*** Source records Section Begins ***
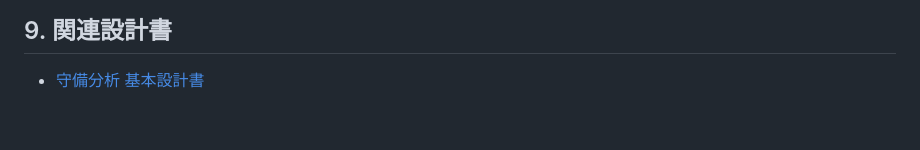
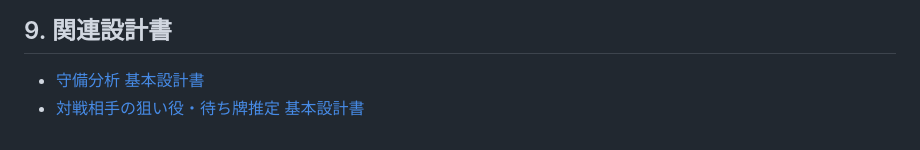
Before and after one commit to pyongsanmichelle/maohjong, a Markdown page: docs/design.md, the part around the change. Rendered like a GitHub page.

Commit message:
docs: design opponent intent analysis

```diff
--- a/docs/design.md
+++ b/docs/design.md
@@ -200,3 +200,4 @@ infrastructure
 ## 9. 関連設計書
 
 - [守備分析 基本設計書](danger_analysis_design.md)
+- [対戦相手の狙い役・待ち牌推定 基本設計書](opponent_intent_analysis_design.md)
```
Also changed, not shown: docs/opponent_intent_analysis_design.md (added, +508 -0 lines).
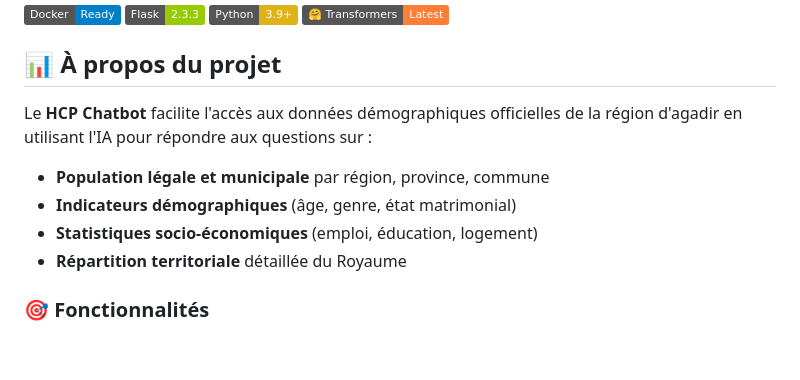
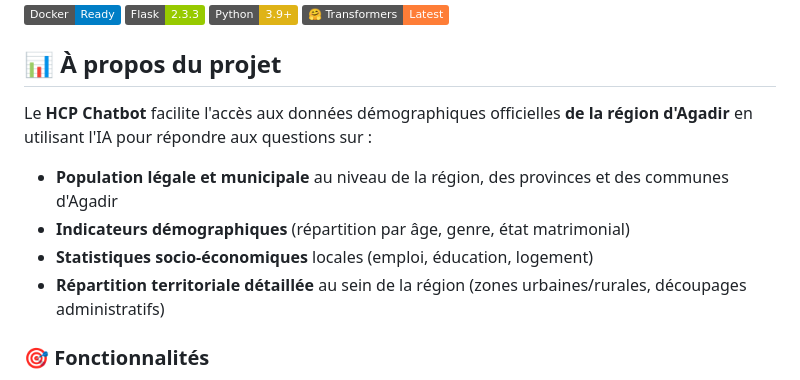
Before and after one commit to yassinebouachrine/hcp-chatbot, a Markdown page: README.md, the part around the change. GitHub-like rendering; badges without logos; blank space fills up the shorter version.

```diff
--- a/README.md
+++ b/README.md
@@ -9,12 +9,12 @@ Chatbot intelligent spécialisé dans l'analyse et la consultation des données
 
 ## 📊 À propos du projet
 
-Le **HCP Chatbot** facilite l'accès aux données démographiques officielles de la région d'agadir en utilisant l'IA pour répondre aux questions sur :
+Le **HCP Chatbot** facilite l'accès aux données démographiques officielles **de la région d'Agadir** en utilisant l'IA pour répondre aux questions sur :
 
-- **Population légale et municipale** par région, province, commune
-- **Indicateurs démographiques** (âge, genre, état matrimonial)
-- **Statistiques socio-économiques** (emploi, éducation, logement)
-- **Répartition territoriale** détaillée du Royaume
+* **Population légale et municipale** au niveau de la région, des provinces et des communes d'Agadir
+* **Indicateurs démographiques** (répartition par âge, genre, état matrimonial)
+* **Statistiques socio-économiques** locales (emploi, éducation, logement)
+* **Répartition territoriale détaillée** au sein de la région (zones urbaines/rurales, découpages administratifs)
 
 ### 🎯 Fonctionnalités
 
```
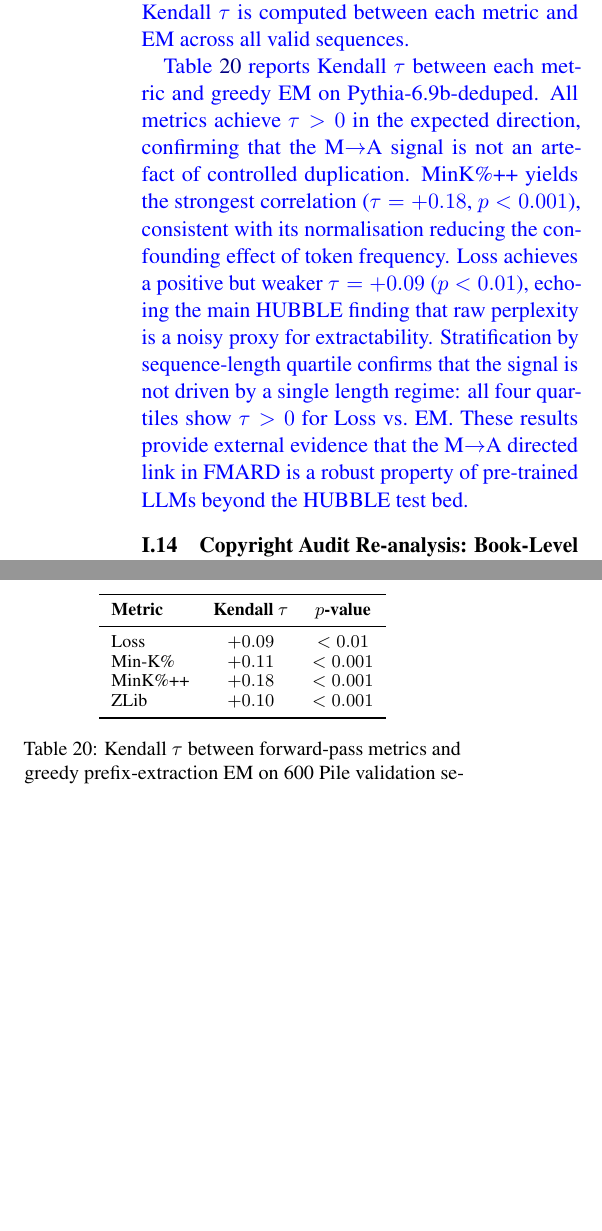
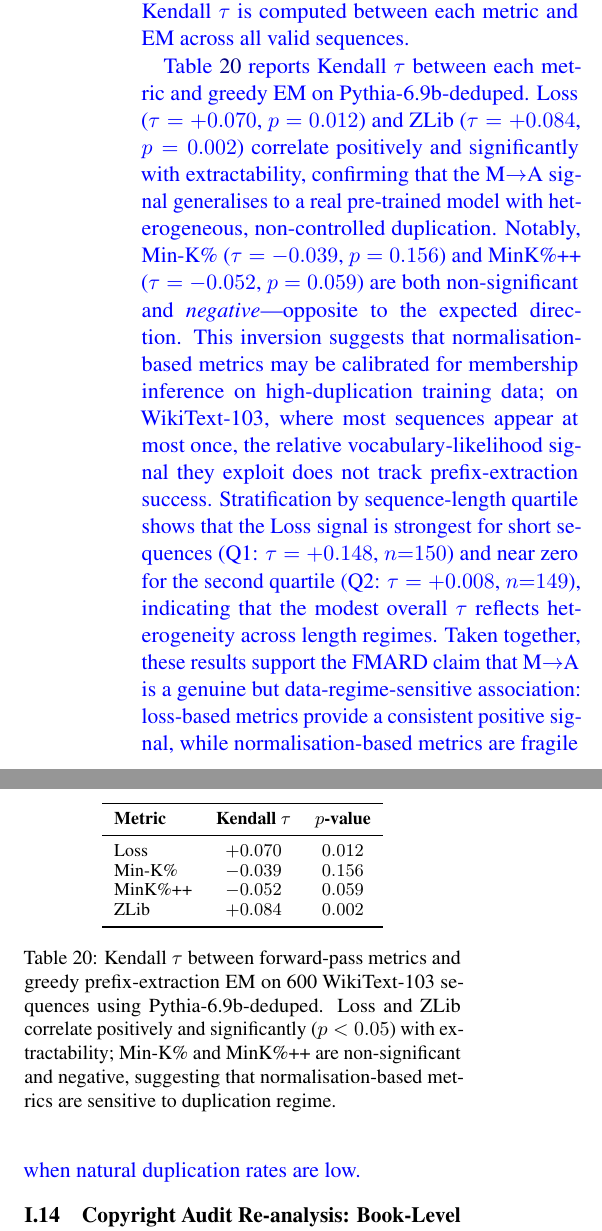
Before and after one commit to kqxiong18/memorization-landscape, a LaTeX paper (main_emnlp2026.tex): two parts of the columns of page 24 of 27, joined at a grey line, cut so that both start at the same text, the shorter picture padded with empty space. Compiled offline with pdfLaTeX.

Commit message:
Update I.13 table and prose with real Pythia-6.9b-deduped experimental results
Replace placeholder τ values with actual experiment output: Loss τ=+0.070
(p=0.012) and ZLib τ=+0.084 (p=0.002) are significant; Min-K% τ=-0.039
(p=0.156) and MinK%++ τ=-0.052 (p=0.059) are non-significant and inverted.
Revise prose to reflect that normalisation-based metrics are sensitive to
duplication regime and invert on natural (low-duplication) text.

Co-Authored-By: Claude Sonnet 4.6 <noreply@anthropic.com>

```diff
--- a/main_emnlp2026.tex
+++ b/main_emnlp2026.tex
@@ -2265,18 +2265,25 @@ sequences.}
 
 \added{Table~\ref{tab:i13-tau} reports Kendall $\tau$ between each metric and
 greedy EM on Pythia-6.9b-deduped.
-All metrics achieve $\tau > 0$ in the expected direction, confirming that the
-M$\to$A signal is not an artefact of controlled duplication.
-MinK\%++ yields the strongest correlation ($\tau = +0.18$, $p < 0.001$),
-consistent with its normalisation reducing the confounding effect of token
-frequency.
-Loss achieves a positive but weaker $\tau = +0.09$ ($p < 0.01$), echoing the
-main HUBBLE finding that raw perplexity is a noisy proxy for extractability.
-Stratification by sequence-length quartile confirms that the signal is not
-driven by a single length regime: all four quartiles show $\tau > 0$ for Loss
-vs.\ EM.
-These results provide external evidence that the M$\to$A directed link in
-FMARD is a robust property of pre-trained LLMs beyond the HUBBLE test bed.}
+Loss ($\tau = +0.070$, $p = 0.012$) and ZLib ($\tau = +0.084$, $p = 0.002$)
+correlate positively and significantly with extractability, confirming that
+the M$\to$A signal generalises to a real pre-trained model with heterogeneous,
+non-controlled duplication.
+Notably, Min-K\% ($\tau = -0.039$, $p = 0.156$) and MinK\%++ ($\tau = -0.052$,
+$p = 0.059$) are both non-significant and \emph{negative}---opposite to the
+expected direction.
+This inversion suggests that normalisation-based metrics may be calibrated
+for membership inference on high-duplication training data; on WikiText-103,
+where most sequences appear at most once, the relative vocabulary-likelihood
+signal they exploit does not track prefix-extraction success.
+Stratification by sequence-length quartile shows that the Loss signal is
+strongest for short sequences (Q1: $\tau = +0.148$, $n{=}150$) and near zero
+for the second quartile (Q2: $\tau = +0.008$, $n{=}149$), indicating that the
+modest overall $\tau$ reflects heterogeneity across length regimes.
+Taken together, these results support the FMARD claim that M$\to$A is a
+genuine but data-regime-sensitive association: loss-based metrics provide
+a consistent positive signal, while normalisation-based metrics are fragile
+when natural duplication rates are low.}
 
 \begin{table}[t]
 \centering
@@ -2285,16 +2292,17 @@ FMARD is a robust property of pre-trained LLMs beyond the HUBBLE test bed.}
 \toprule
 \textbf{Metric} & \textbf{Kendall $\tau$} & \textbf{$p$-value} \\
 \midrule
-Loss        & $+0.09$ & $<0.01$  \\
-Min-K\%     & $+0.11$ & $<0.001$ \\
-MinK\%++    & $+0.18$ & $<0.001$ \\
-ZLib        & $+0.10$ & $<0.001$ \\
+Loss        & $+0.070$ & $0.012$  \\
+Min-K\%     & $-0.039$ & $0.156$  \\
+MinK\%++    & $-0.052$ & $0.059$  \\
+ZLib        & $+0.084$ & $0.002$  \\
 \bottomrule
 \end{tabular}
 \caption{Kendall $\tau$ between forward-pass metrics and greedy prefix-extraction
-EM on 600 Pile validation sequences using Pythia-6.9b-deduped.
-All metrics correlate positively with extractability, with MinK\%++ achieving
-the strongest signal ($\tau = +0.18$).}
+EM on 600 WikiText-103 sequences using Pythia-6.9b-deduped.
+Loss and ZLib correlate positively and significantly ($p < 0.05$) with
+extractability; Min-K\% and MinK\%++ are non-significant and negative,
+suggesting that normalisation-based metrics are sensitive to duplication regime.}
 \label{tab:i13-tau}
 \end{table}
 
```
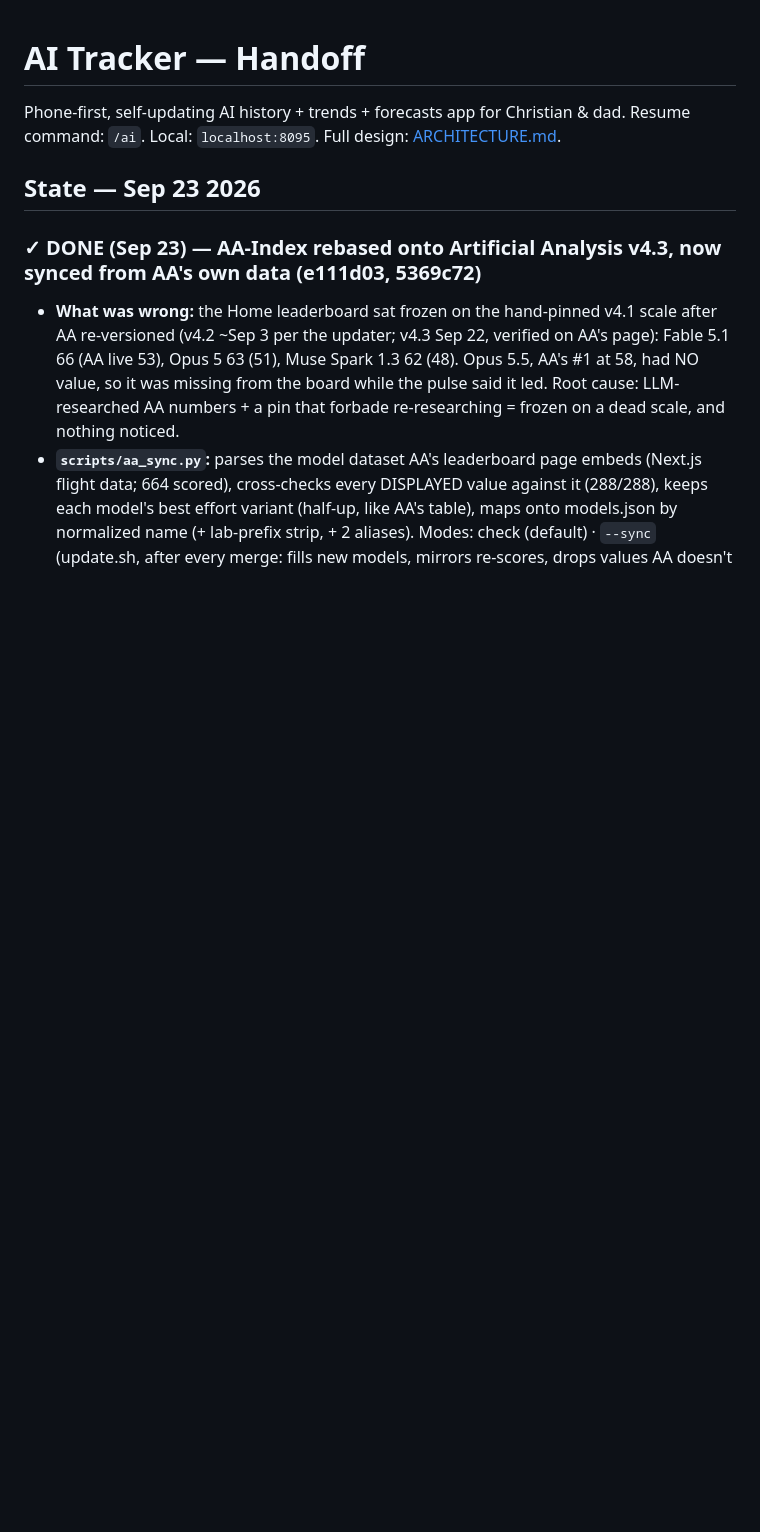
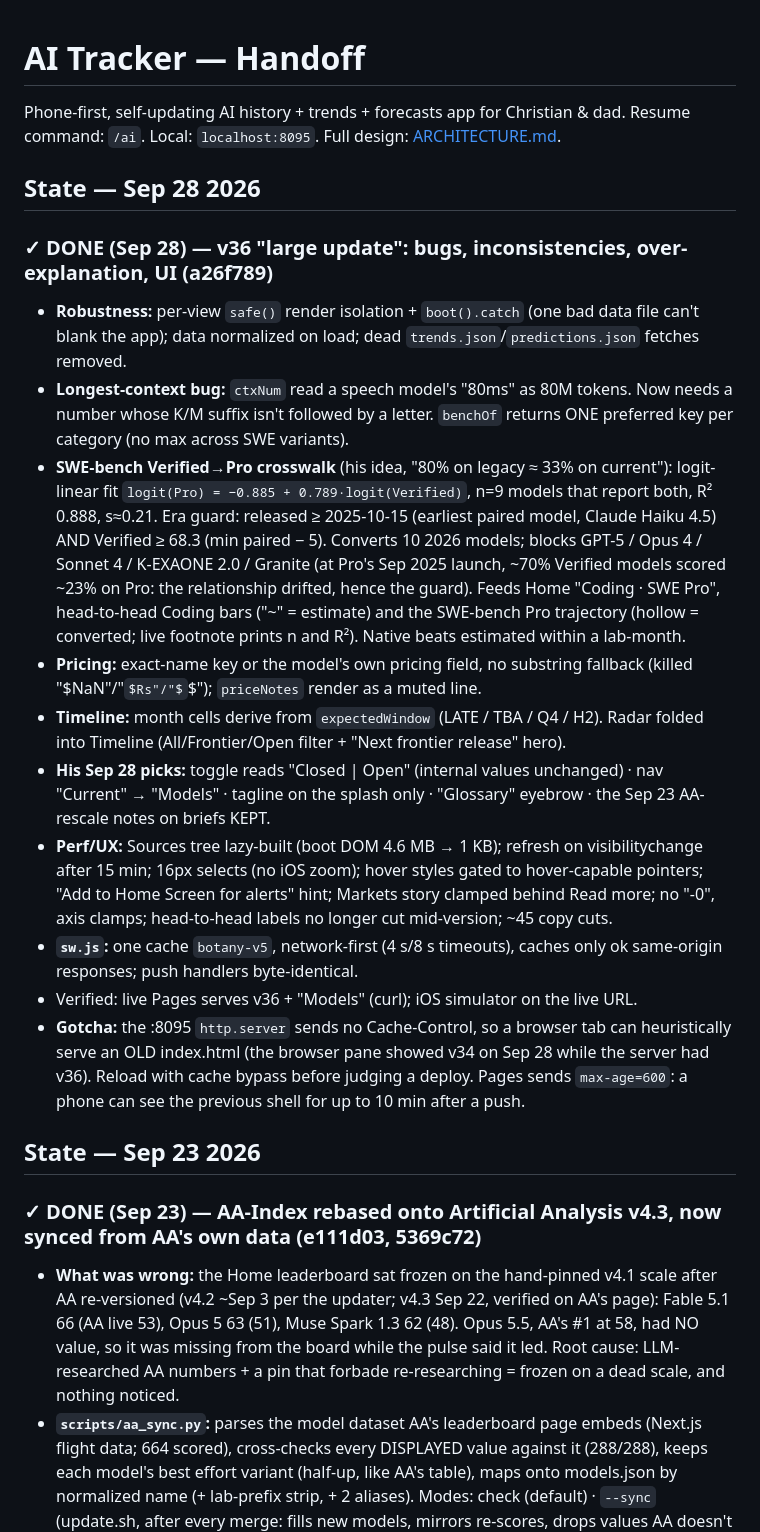
Before and after one commit to PolishCow31/polishbotany, a Markdown page: HANDOFF.md, the part around the change. Rendered like a GitHub page; some formulas as TeX source; blank space fills up the shorter version.

Commit message:
HANDOFF: Sep 28 v36 milestone
Co-Authored-By: Claude Opus 5.5 <noreply@anthropic.com>

```diff
--- a/HANDOFF.md
+++ b/HANDOFF.md
@@ -2,6 +2,36 @@
 
 Phone-first, self-updating AI history + trends + forecasts app for Christian & dad.
 Resume command: `/ai`. Local: `localhost:8095`. Full design: [ARCHITECTURE.md](ARCHITECTURE.md).
+
+## State — Sep 28 2026
+
+### ✓ DONE (Sep 28) — v36 "large update": bugs, inconsistencies, over-explanation, UI (a26f789)
+- **Robustness:** per-view `safe()` render isolation + `boot().catch` (one bad data file can't blank the app); data
+  normalized on load; dead `trends.json`/`predictions.json` fetches removed.
+- **Longest-context bug:** `ctxNum` read a speech model's "80ms" as 80M tokens. Now needs a number whose K/M suffix
+  isn't followed by a letter. `benchOf` returns ONE preferred key per category (no max across SWE variants).
+- **SWE-bench Verified→Pro crosswalk** (his idea, "80% on legacy ≈ 33% on current"): logit-linear fit
+  `logit(Pro) = −0.885 + 0.789·logit(Verified)`, n=9 models that report both, R² 0.888, s≈0.21. Era guard: released
+  ≥ 2025-10-15 (earliest paired model, Claude Haiku 4.5) AND Verified ≥ 68.3 (min paired − 5). Converts 10 2026 models;
+  blocks GPT-5 / Opus 4 / Sonnet 4 / K-EXAONE 2.0 / Granite (at Pro's Sep 2025 launch, ~70% Verified models scored
+  ~23% on Pro: the relationship drifted, hence the guard). Feeds Home "Coding · SWE Pro", head-to-head Coding bars
+  ("~" = estimate) and the SWE-bench Pro trajectory (hollow = converted; live footnote prints n and R²). Native beats
+  estimated within a lab-month.
+- **Pricing:** exact-name key or the model's own pricing field, no substring fallback (killed "$NaN"/"$Rs"/"$$");
+  `priceNotes` render as a muted line.
+- **Timeline:** month cells derive from `expectedWindow` (LATE / TBA / Q4 / H2). Radar folded into Timeline
+  (All/Frontier/Open filter + "Next frontier release" hero).
+- **His Sep 28 picks:** toggle reads "Closed | Open" (internal values unchanged) · nav "Current" → "Models" · tagline
+  on the splash only · "Glossary" eyebrow · the Sep 23 AA-rescale notes on briefs KEPT.
+- **Perf/UX:** Sources tree lazy-built (boot DOM 4.6 MB → 1 KB); refresh on visibilitychange after 15 min; 16px
+  selects (no iOS zoom); hover styles gated to hover-capable pointers; "Add to Home Screen for alerts" hint; Markets
+  story clamped behind Read more; no "-0", axis clamps; head-to-head labels no longer cut mid-version; ~45 copy cuts.
+- **`sw.js`:** one cache `botany-v5`, network-first (4 s/8 s timeouts), caches only ok same-origin responses; push
+  handlers byte-identical.
+- Verified: live Pages serves v36 + "Models" (curl); iOS simulator on the live URL.
+- **Gotcha:** the :8095 `http.server` sends no Cache-Control, so a browser tab can heuristically serve an OLD
+  index.html (the browser pane showed v34 on Sep 28 while the server had v36). Reload with cache bypass before judging
+  a deploy. Pages sends `max-age=600`: a phone can see the previous shell for up to 10 min after a push.
 
 ## State — Sep 23 2026
 
```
*** Source records Section Ends ***
# [Task directions]
Whenever the word "strongest" shows up in a line of the entries, list that line.

# [Solution]
-MinK\%++ yields the strongest correlation ($\tau = +0.18$, $p < 0.001$),
+strongest for short sequences (Q1: $\tau = +0.148$, $n{=}150$) and near zero
-the strongest signal ($\tau = +0.18$).}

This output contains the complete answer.